Coronavirus emergency responses must include those most affected: the 70 million refugees forcibly displaced by conflict or crisis, most of whom are women and girls.
Arizona’s student-to-counselor ratio is the worst in the nation, averaging at about 905 students per counselor. In response to this fact and personal experience, two teens helped lobby the state legislator for $20 million to increase mental health resources in Arizona schools to advocate for a “safe mind, safe campus.”
My stomach is in knots with social media buzz, reviews and accolades for the new film “Birds Of Prey,” and I had a hard time watching the recent Academy Awards since “The Joker” was nominated for 11 awards. Why isn’t anyone asking what type of damage movies like these are doing to those of us who suffer with mental illness?
If communities are ravaged by unresolved state-sponsored trauma, they will continue to remain victims in a complex web of social injustice.
We all worry about the neighbors who view our families as inferior, unnatural abominations. We keep our secrets and still our pens. We let the shiny people be the poster children for our movement. But I have never been good at silence.
In 2016, nearly 3,300 women and girls died by firearm suicide—nine every single day. We can change that.
Many women learn about parenthood philosophies so they can have the right parenting behaviors—but what hasn’t been encouraged is how to enter parenthood with the right emotional and psychological well-being.
Meeting the needs of girls is critical to achieving a range of development outcomes, and we cannot meet girls’ needs if we neglect their mental health.
As an unabashed Muslim-American manic-depressive, I ask my fellow Americans to reconsider how quickly they rush to blame the presumed other for fostering the ideology that inspired this attack.
Reprinted with permission from the Thomson Reuters Foundation As an advocate working in a research institute, I rely on evidence to understand and underscore the importance of issues.
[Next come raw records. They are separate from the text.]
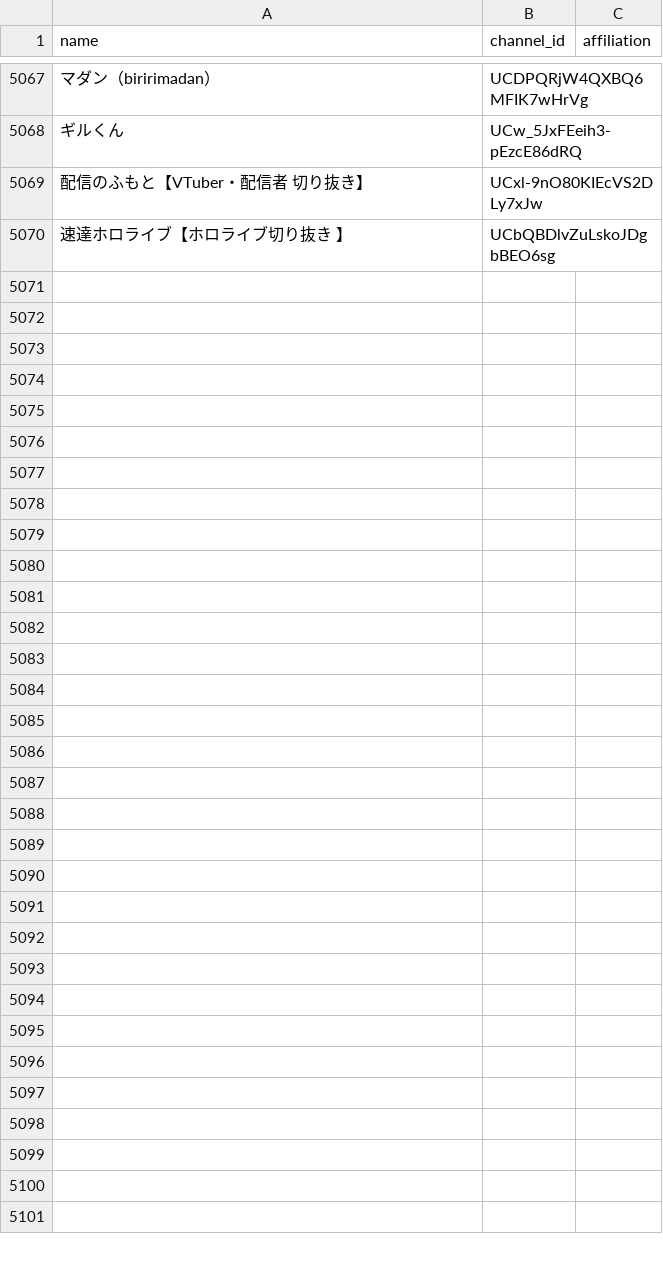
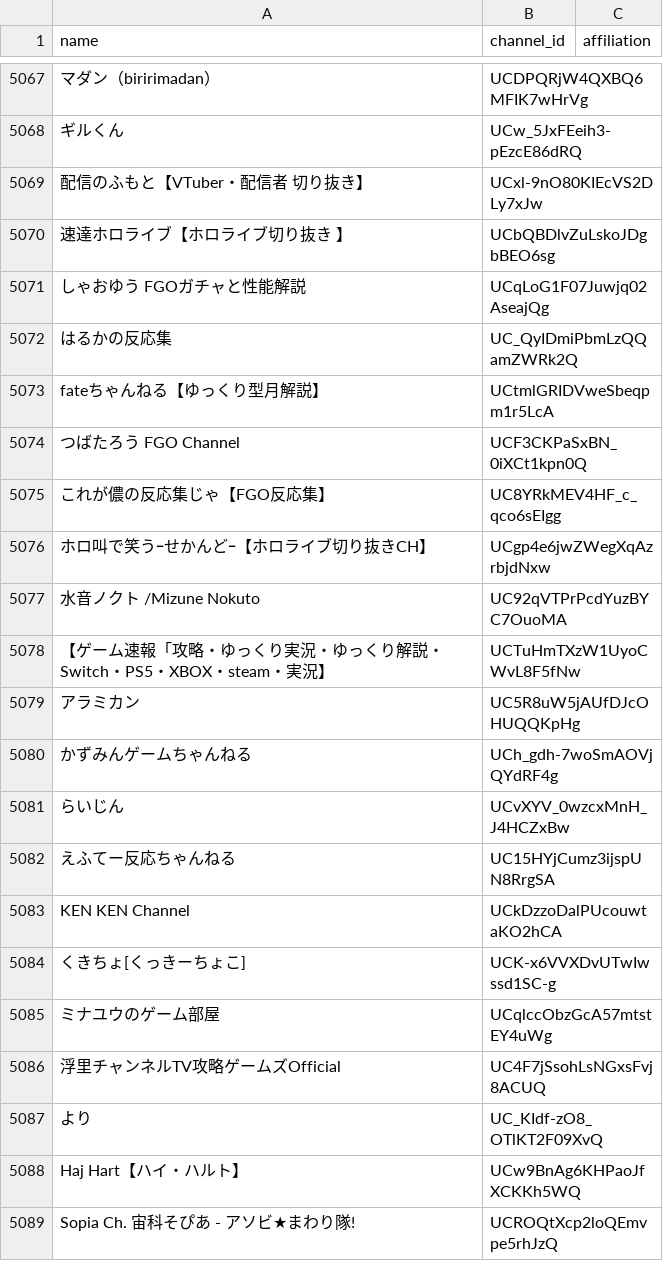
Before and after one commit to tarochin1985/hayarige, a TSV file: data/channels.tsv, drawn as a sheet; only a part is shown, gaps mark what is left out; the diff covers the shown part only; the diff names each change by its address in the sheet, - before the commit and + after, or states it on an @@ line.

```diff
--- a/data/channels.tsv
+++ b/data/channels.tsv
+row 5071: しゃおゆう FGOガチャと性能解説 | UCqLoG1F07Juwjq02AseajQg
+row 5072: はるかの反応集 | UC_QyIDmiPbmLzQQamZWRk2Q
+row 5073: fateちゃんねる【ゆっくり型月解説】 | UCtmlGRIDVweSbeqpm1r5LcA
+row 5074: つばたろう FGO Channel | UCF3CKPaSxBN_0iXCt1kpn0Q
+row 5075: これが儂の反応集じゃ【FGO反応集】 | UC8YRkMEV4HF_c_qco6sEIgg
+row 5076: ホロ叫で笑うｰせかんどｰ【ホロライブ切り抜きCH】 | UCgp4e6jwZWegXqAzrbjdNxw
+row 5077: 水音ノクト /Mizune Nokuto | UC92qVTPrPcdYuzBYC7OuoMA
+row 5078: 【ゲーム速報「攻略・ゆっくり実況・ゆっくり解説・Switch・PS5・XBOX・steam・実況】 | UCTuHmTXzW1UyoCWvL8F5fNw
+row 5079: アラミカン | UC5R8uW5jAUfDJcOHUQQKpHg
+row 5080: かずみんゲームちゃんねる | UCh_gdh-7woSmAOVjQYdRF4g
+row 5081: らいじん | UCvXYV_0wzcxMnH_J4HCZxBw
+row 5082: えふてー反応ちゃんねる | UC15HYjCumz3ijspUN8RrgSA
+row 5083: KEN KEN Channel | UCkDzzoDalPUcouwtaKO2hCA
+row 5084: くきちょ[くっきーちょこ] | UCK-x6VVXDvUTwIwssd1SC-g
+row 5085: ミナユウのゲーム部屋 | UCqlccObzGcA57mtstEY4uWg
+row 5086: 浮里チャンネルTV攻略ゲームズOfficial | UC4F7jSsohLsNGxsFvj8ACUQ
+row 5087: より | UC_KIdf-zO8_OTlKT2F09XvQ
+row 5088: Haj Hart【ハイ・ハルト】 | UCw9BnAg6KHPaoJfXCKKh5WQ
+row 5089: Sopia Ch. 宙科そぴあ ‐ アソビ★まわり隊! | UCROQtXcp2loQEmvpe5rhJzQ
```
Also changed, not shown: 70 added rows elsewhere in this file, data/channels_discovered.csv, 2 other files.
Over the years, when arguing for expanded sexual and reproductive health information and services for youth worldwide, I’ve often cited the fact that maternal mortality was the […]